In addition to Facebook’s announcement of a new partnership with the MLB to live stream a number of regular season games, the social network this week also signed a deal with global esports company ESL to bring over 5,550 hours of esports events and other original content to Facebook, including 1,500 of original programming.
The move will aid Facebook in challenging Amazon-owned Twitch as well as Twitter, both of which have esports deals as part of their efforts in the live streaming space.
For example, Twitter in March announced its own partnerships with ESL and DreamHack to bring over 15 events from the ESL One, Intel Extreme Masters and DreamHack circuits to Twitter, where they’ll be made available for live streaming on the web and mobile, directly through the Twitter app.
Meanwhile, video game streaming site Twitch is still today the de facto home for esports content. Last June, a report indicated that over 100 million Twitch users had streamed 800 million hours of esports in the last ten months on the service, with event and league organizers gathering the lion’s share of those views – accounting for 71.3 percent of all esports viewership.
Facebook’s deal will kick off next month, beginning with content from the Rank S competitions, a ladder for the Counter Strike:Global Offensive community. This will be supplemented by an exclusive, 30-minute CS:GO weekly show that will feature the top players, upcoming talent and other competition highlights.
All the ESL One and Intel Extreme Masters will also stream via ESL’s Facebook network across six languages – English, French, Spanish, Portuguese, Polish and German.
The company has made other more moves to attract live streamers to its network in recent days, as well. It added support for desktop streaming to user profiles, allowing gamers to more easily stream their gameplay, and it announced other content partnerships with esports teams Team Dignitas and Echo Fox.
For esports companies like ESL, the opportunity to stream on Facebook means they’ll have a chance to reach a broader audience – including, perhaps, more mainstream viewers who don’t regularly frequent a video gaming-focused destination like Twitch.
However, the deals don’t preclude ESL from also streaming to rival networks like Twitch, Twitter, or YouTube.
“With over 1.94 billion monthly active users on Facebook, this is a huge step toward expanding the reach of esports among mainstream audiences,” said Johannes Schiefer, Vice President of Social Media and Editorial at ESL, in statement, reiterating this point. “Last year, ESL content generated over 2 billion impressions and reached over 200 million users on Facebook globally. Now, with the addition of live streaming for all major ESL events, as well as exclusive content around CS:GO and ESEA, we are excited to expand our reach to more audiences and build strong local communities of highly engaged esports fans,” he added.

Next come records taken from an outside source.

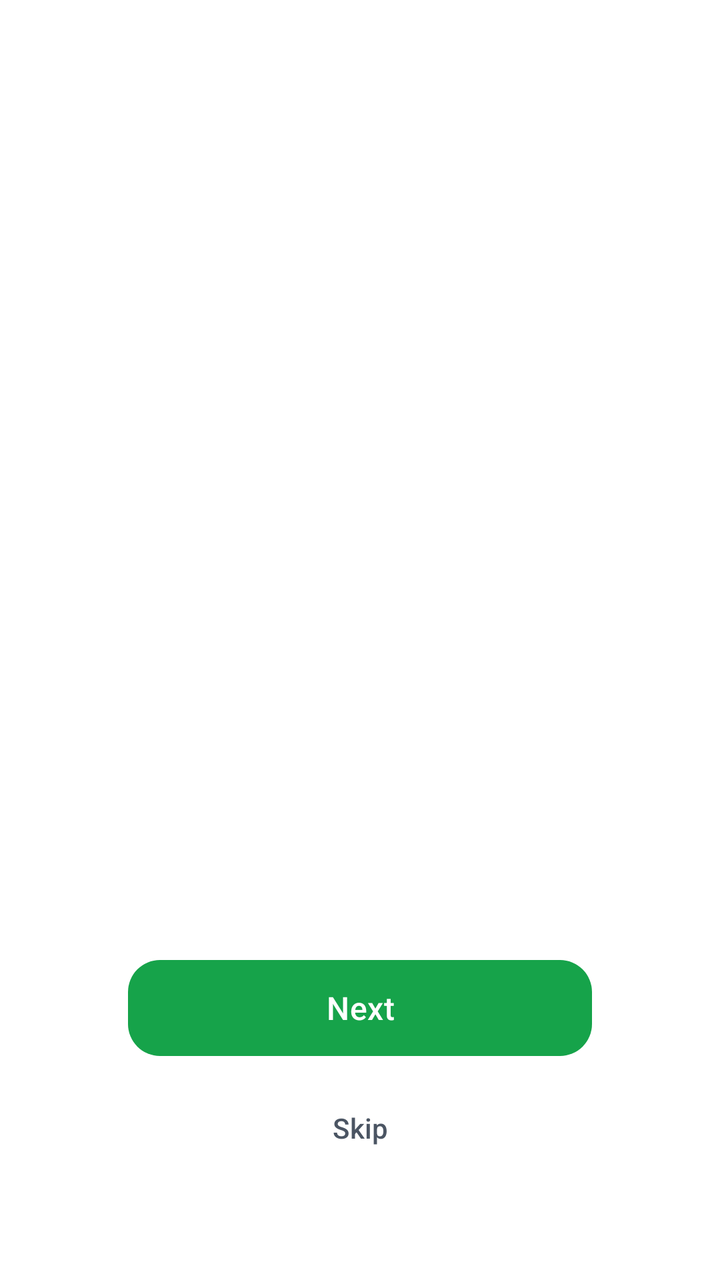
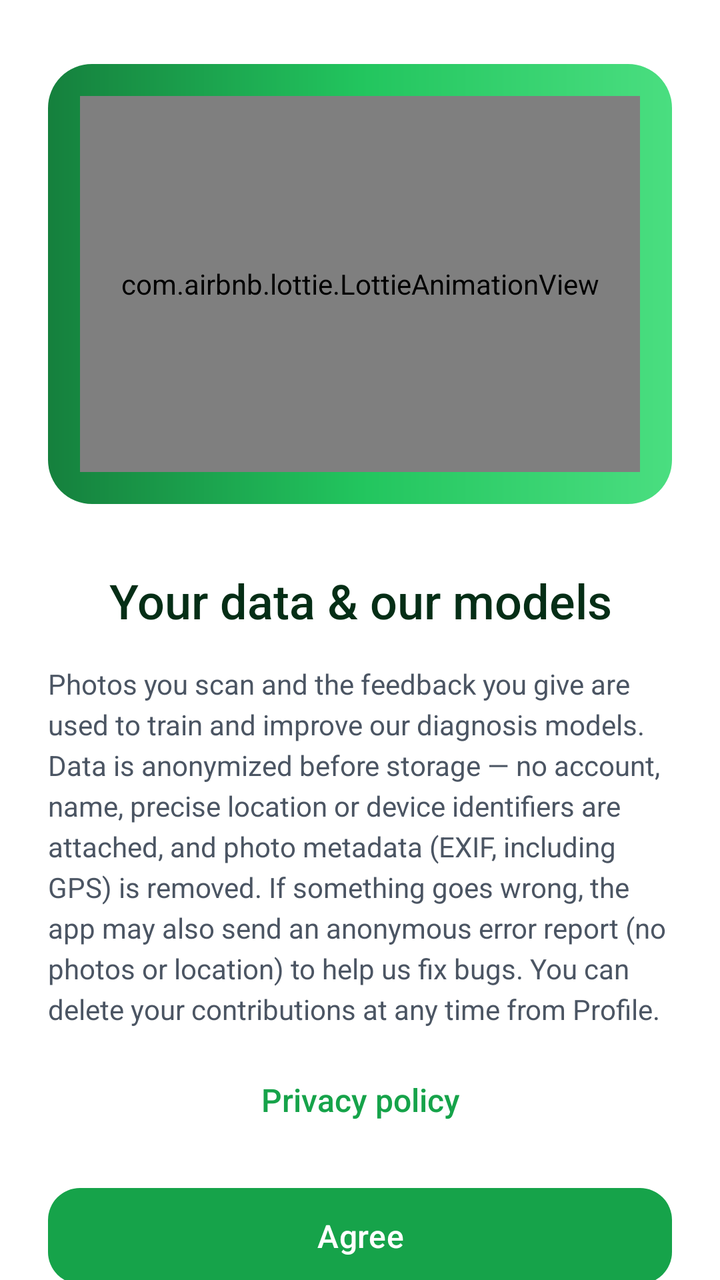

Compare the two renders of this Android layout. The source of the first and the diff that turns it into the second are given below.
<!-- AndroidManifest.xml: application theme Theme.PlantDiseases -->
<!-- res/layout/activity_onboarding.xml -->
<?xml version="1.0" encoding="utf-8"?>
<androidx.constraintlayout.widget.ConstraintLayout
    xmlns:android="http://schemas.android.com/apk/res/android"
    xmlns:app="http://schemas.android.com/apk/res-auto"
    android:layout_width="match_parent"
    android:layout_height="match_parent"
    android:background="@color/background">

    <androidx.viewpager2.widget.ViewPager2
        android:id="@+id/view_pager"
        android:layout_width="0dp"
        android:layout_height="0dp"
        app:layout_constraintTop_toTopOf="parent"
        app:layout_constraintBottom_toTopOf="@id/bottom_section"
        app:layout_constraintStart_toStartOf="parent"
        app:layout_constraintEnd_toEndOf="parent" />

    <LinearLayout
        android:id="@+id/bottom_section"
        android:layout_width="match_parent"
        android:layout_height="wrap_content"
        android:orientation="vertical"
        android:gravity="center_horizontal"
        android:paddingHorizontal="@dimen/space_2xl"
        android:paddingBottom="@dimen/space_4xl"
        android:fitsSystemWindows="true"
        app:layout_constraintBottom_toBottomOf="parent">


        <LinearLayout
            android:id="@+id/indicator_layout"
            android:layout_width="wrap_content"
            android:layout_height="wrap_content"
            android:orientation="horizontal"
            android:gravity="center"
            android:padding="4dp"
            android:clipToPadding="false"
            android:clipChildren="false" />

        <com.google.android.material.button.MaterialButton
            android:id="@+id/btn_next"
            android:layout_width="match_parent"
            android:layout_height="56dp"
            android:layout_marginTop="@dimen/space_3xl"
            android:layout_marginHorizontal="@dimen/space_4xl"
            android:text="@string/onboarding_next"
            android:textSize="@dimen/text_title_sm"
            app:cornerRadius="@dimen/radius_md"
            app:backgroundTint="@color/primary" />

        <com.google.android.material.button.MaterialButton
            android:id="@+id/btn_skip"
            style="@style/Widget.Material3.Button.TextButton"
            android:layout_width="wrap_content"
            android:layout_height="wrap_content"
            android:layout_marginTop="@dimen/space_sm"
            android:layout_marginBottom="@dimen/space_md"
            android:text="@string/onboarding_skip"
            android:textColor="@color/on_surface_secondary" />

    </LinearLayout>

</androidx.constraintlayout.widget.ConstraintLayout>
<!-- resources referenced by this layout -->
<resources>
  <color name="background">#FFFFFF</color>
  <color name="on_surface_secondary">#4B5563</color>
  <color name="primary">#16A34A</color>
  <dimen name="radius_md">16dp</dimen>
  <dimen name="space_2xl">24dp</dimen>
  <dimen name="space_3xl">32dp</dimen>
  <dimen name="space_4xl">40dp</dimen>
  <dimen name="space_md">12dp</dimen>
  <dimen name="space_sm">8dp</dimen>
  <dimen name="text_title_sm">16sp</dimen>
  <string name="onboarding_next">Next</string>
  <string name="onboarding_skip">Skip</string>
  <color name="primary_dark">#15803D</color>
  <color name="on_primary">#FFFFFF</color>
  <color name="primary_light">#DCFCE7</color>
  <color name="secondary">#4ADE80</color>
  <color name="on_secondary">#052E16</color>
  <color name="surface">#FFFFFF</color>
  <color name="surface_variant">#F0FDF4</color>
  <color name="on_surface">#052E16</color>
  <color name="surface_container_low">#F4FBF6</color>
  <color name="surface_container">#ECF7F0</color>
  <style name="App.FAB" parent="Widget.Material3.FloatingActionButton.Primary">
          <item name="backgroundTint">@color/primary</item>
          <item name="tint">@color/on_primary</item>
          <item name="rippleColor">@color/primary_dark</item>
          <item name="elevation">6dp</item>
          <item name="hoveredFocusedTranslationZ">8dp</item>
          <item name="pressedTranslationZ">10dp</item>
      </style>
  <style name="App.FAB.Extended" parent="Widget.Material3.ExtendedFloatingActionButton.Primary">
          <item name="backgroundTint">@color/primary</item>
          <item name="iconTint">@color/on_primary</item>
          <item name="android:textColor">@color/on_primary</item>
          <item name="rippleColor">@color/primary_dark</item>
          <item name="elevation">6dp</item>
          <item name="android:fontFamily">sans-serif-medium</item>
          <item name="android:letterSpacing">0.02</item>
      </style>
  <style name="ShapeAppearance.App.Button" parent="ShapeAppearance.Material3.Corner.Large">
          <item name="cornerSize">24dp</item>
      </style>
  <dimen name="text_body">14sp</dimen>
  <!-- unchanged entries left out for length: 2 -->
</resources>

<!-- the commit's change to res/layout/activity_onboarding.xml (unified diff, before → after) -->
@@ -1,63 +1,88 @@
 <?xml version="1.0" encoding="utf-8"?>
-<androidx.constraintlayout.widget.ConstraintLayout
+<ScrollView
     xmlns:android="http://schemas.android.com/apk/res/android"
     xmlns:app="http://schemas.android.com/apk/res-auto"
     android:layout_width="match_parent"
     android:layout_height="match_parent"
-    android:background="@color/background">
-
-    <androidx.viewpager2.widget.ViewPager2
-        android:id="@+id/view_pager"
-        android:layout_width="0dp"
-        android:layout_height="0dp"
-        app:layout_constraintTop_toTopOf="parent"
-        app:layout_constraintBottom_toTopOf="@id/bottom_section"
-        app:layout_constraintStart_toStartOf="parent"
-        app:layout_constraintEnd_toEndOf="parent" />
+    android:background="@color/background"
+    android:fillViewport="true"
+    android:fitsSystemWindows="true"
+    android:scrollbars="none">
 
     <LinearLayout
-        android:id="@+id/bottom_section"
         android:layout_width="match_parent"
         android:layout_height="wrap_content"
+        android:gravity="center_horizontal"
         android:orientation="vertical"
-        android:gravity="center_horizontal"
         android:paddingHorizontal="@dimen/space_2xl"
-        android:paddingBottom="@dimen/space_4xl"
-        android:fitsSystemWindows="true"
-        app:layout_constraintBottom_toBottomOf="parent">
+        android:paddingTop="@dimen/space_3xl"
+        android:paddingBottom="@dimen/space_4xl">
 
+        
+        <FrameLayout
+            android:layout_width="match_parent"
+            android:layout_height="220dp"
+            android:background="@drawable/bg_hero_card"
+            android:elevation="@dimen/glass_elevation_soft"
+            android:padding="@dimen/space_lg">
 
-        <LinearLayout
-            android:id="@+id/indicator_layout"
+            <com.airbnb.lottie.LottieAnimationView
+                android:id="@+id/consent_animation"
+                android:layout_width="match_parent"
+                android:layout_height="match_parent"
+                android:importantForAccessibility="no"
+                app:lottie_autoPlay="true"
+                app:lottie_loop="true"
+                app:lottie_rawRes="@raw/onboarding_diagnose" />
+
+        </FrameLayout>
+
+        <TextView
+            android:id="@+id/consent_title"
+            android:layout_width="match_parent"
+            android:layout_height="wrap_content"
+            android:layout_marginTop="@dimen/space_3xl"
+            android:accessibilityHeading="true"
+            android:fontFamily="sans-serif-medium"
+            android:gravity="center"
+            android:text="@string/consent_title"
+            android:textColor="@color/on_surface"
+            android:textSize="@dimen/text_headline" />
+
+        <TextView
+            android:id="@+id/consent_body"
+            android:layout_width="match_parent"
+            android:layout_height="wrap_content"
+            android:layout_marginTop="@dimen/space_lg"
+            android:lineSpacingExtra="4dp"
+            android:text="@string/consent_body"
+            android:textColor="@color/on_surface_secondary"
+            android:textSize="@dimen/text_body" />
+
+        <TextView
+            android:id="@+id/consent_privacy_link"
             android:layout_width="wrap_content"
-            android:layout_height="wrap_content"
-            android:orientation="horizontal"
+            android:layout_height="48dp"
+            android:layout_marginTop="@dimen/space_md"
+            android:clickable="true"
+            android:focusable="true"
+            android:fontFamily="sans-serif-medium"
             android:gravity="center"
-            android:padding="4dp"
-            android:clipToPadding="false"
-            android:clipChildren="false" />
+            android:paddingHorizontal="@dimen/space_md"
+            android:text="@string/consent_privacy_link"
+            android:textColor="@color/primary"
+            android:textSize="@dimen/text_title_sm" />
 
         <com.google.android.material.button.MaterialButton
-            android:id="@+id/btn_next"
+            android:id="@+id/consent_agree"
             android:layout_width="match_parent"
             android:layout_height="56dp"
-            android:layout_marginTop="@dimen/space_3xl"
-            android:layout_marginHorizontal="@dimen/space_4xl"
-            android:text="@string/onboarding_next"
+            android:layout_marginTop="@dimen/space_lg"
+            android:text="@string/consent_agree"
             android:textSize="@dimen/text_title_sm"
-            app:cornerRadius="@dimen/radius_md"
-            app:backgroundTint="@color/primary" />
-
-        <com.google.android.material.button.MaterialButton
-            android:id="@+id/btn_skip"
-            style="@style/Widget.Material3.Button.TextButton"
-            android:layout_width="wrap_content"
-            android:layout_height="wrap_content"
-            android:layout_marginTop="@dimen/space_sm"
-            android:layout_marginBottom="@dimen/space_md"
-            android:text="@string/onboarding_skip"
-            android:textColor="@color/on_surface_secondary" />
+            app:backgroundTint="@color/primary"
+            app:cornerRadius="@dimen/radius_md" />
 
     </LinearLayout>
 
-</androidx.constraintlayout.widget.ConstraintLayout>
+</ScrollView>
<!-- resource entries referenced after the edit -->
@@ -3,15 +3,34 @@
   <color name="background">#FFFFFF</color>
   <color name="on_surface_secondary">#4B5563</color>
   <color name="primary">#16A34A</color>
+  <dimen name="glass_elevation_soft">0dp</dimen>
   <dimen name="radius_md">16dp</dimen>
   <dimen name="space_2xl">24dp</dimen>
   <dimen name="space_3xl">32dp</dimen>
   <dimen name="space_4xl">40dp</dimen>
+  <dimen name="space_lg">16dp</dimen>
   <dimen name="space_md">12dp</dimen>
-  <dimen name="space_sm">8dp</dimen>
   <dimen name="text_title_sm">16sp</dimen>
-  <string name="onboarding_next">Next</string>
-  <string name="onboarding_skip">Skip</string>
+  <!-- drawable bg_hero_card (drawable) -->
+  <?xml version="1.0" encoding="utf-8"?>
+  <shape xmlns:android="http://schemas.android.com/apk/res/android"
+      android:shape="rectangle">
+      <gradient
+          android:type="linear"
+          android:angle="0"
+          android:startColor="@color/hero_gradient_start"
+          android:centerColor="@color/hero_gradient_mid"
+          android:endColor="@color/hero_gradient_end" />
+      <corners android:radius="@dimen/radius_lg" />
+  </shape>
+  <string name="consent_agree">Agree</string>
+  <string name="consent_body">Photos you scan and the feedback you give are used to train and improve our diagnosis models. Data is anonymized before storage — no account, name, precise location or device identifiers are attached, and photo metadata (EXIF, including GPS) is removed. If something goes wrong, the app may also send an anonymous error report (no photos or location) to help us fix bugs. You can delete your contributions at any time from Profile.</string>
+  <string name="consent_privacy_link">Privacy policy</string>
+  <string name="consent_title">Your data &amp; our models</string>
+  <color name="hero_gradient_start">#15803D</color>
+  <color name="hero_gradient_mid">#22C55E</color>
+  <color name="hero_gradient_end">#4ADE80</color>
+  <dimen name="radius_lg">22dp</dimen>
   <color name="primary_dark">#15803D</color>
   <color name="on_primary">#FFFFFF</color>
   <color name="primary_light">#DCFCE7</color>
@@ -43,6 +62,7 @@
           <item name="cornerSize">24dp</item>
       </style>
   <dimen name="text_body">14sp</dimen>
+  <dimen name="text_headline">24sp</dimen>
   <!-- unchanged entries left out for length: 2 -->
 </resources>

ESEA is ESL’s subscription-based platform for amateur, semi-professional and professional CS:GO players. Its Rank S competition brings together over 300 of the best North American and European ESEA players who compete for a $40,000 prize pool each month across the two regions.
ESL likely also sees Facebook as a means of re-engaging esports viewers when they’re not actively seeking out gaming content, thanks to Facebook’s ability to alert users about new live streams through push notifications, and other alerts when they’re more passively browsing the network.
Facebook, too, recently adjusted its video settings on mobile to autoplay videos with the sound on – a change that could increase viewership of live streamed, professionally produced video content like this, and open up the door for more advertising possibilities
Esports is a rapidly growing business and source of revenue – in 2016, global revenue reached $493 million, and it’s expected to see a 41.3 percent increase this year. By 2020, it’s expected to reach $1.488 billion.